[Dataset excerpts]
»»

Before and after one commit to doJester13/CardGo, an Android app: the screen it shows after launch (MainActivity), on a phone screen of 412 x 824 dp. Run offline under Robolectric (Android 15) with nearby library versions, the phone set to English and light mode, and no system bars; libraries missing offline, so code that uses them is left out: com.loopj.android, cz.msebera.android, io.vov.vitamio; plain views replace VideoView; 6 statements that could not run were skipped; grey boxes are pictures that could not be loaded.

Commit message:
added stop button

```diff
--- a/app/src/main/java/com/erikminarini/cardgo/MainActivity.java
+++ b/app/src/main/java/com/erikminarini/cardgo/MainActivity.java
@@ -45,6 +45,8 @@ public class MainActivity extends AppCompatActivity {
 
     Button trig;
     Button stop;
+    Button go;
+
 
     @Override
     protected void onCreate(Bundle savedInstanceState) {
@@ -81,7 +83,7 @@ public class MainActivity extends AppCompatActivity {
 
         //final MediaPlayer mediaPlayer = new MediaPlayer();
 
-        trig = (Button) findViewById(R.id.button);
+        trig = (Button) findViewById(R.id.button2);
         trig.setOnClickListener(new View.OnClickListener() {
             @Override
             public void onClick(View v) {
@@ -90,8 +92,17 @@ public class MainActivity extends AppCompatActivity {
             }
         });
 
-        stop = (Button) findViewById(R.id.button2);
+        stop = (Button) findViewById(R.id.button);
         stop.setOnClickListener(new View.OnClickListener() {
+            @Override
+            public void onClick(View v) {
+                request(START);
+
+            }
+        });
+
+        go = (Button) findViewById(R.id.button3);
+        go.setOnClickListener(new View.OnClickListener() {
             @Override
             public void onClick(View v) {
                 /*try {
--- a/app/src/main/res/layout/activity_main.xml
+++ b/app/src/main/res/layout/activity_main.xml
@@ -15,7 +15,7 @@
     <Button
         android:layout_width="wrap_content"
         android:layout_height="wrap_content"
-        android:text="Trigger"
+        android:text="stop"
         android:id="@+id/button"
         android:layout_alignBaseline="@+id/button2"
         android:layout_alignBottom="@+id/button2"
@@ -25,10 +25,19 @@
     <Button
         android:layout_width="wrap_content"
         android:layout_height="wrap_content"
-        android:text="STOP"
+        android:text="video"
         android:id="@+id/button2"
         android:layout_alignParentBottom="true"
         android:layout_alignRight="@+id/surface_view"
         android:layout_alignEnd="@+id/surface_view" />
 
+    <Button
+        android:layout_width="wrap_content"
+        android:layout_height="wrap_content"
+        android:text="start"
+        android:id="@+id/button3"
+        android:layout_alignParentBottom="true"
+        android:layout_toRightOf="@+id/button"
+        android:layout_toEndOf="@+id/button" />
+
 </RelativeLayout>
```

««

Assigned task:
Determine how many lines of the data above contain the string "public", and answer with the number only.

Response:
6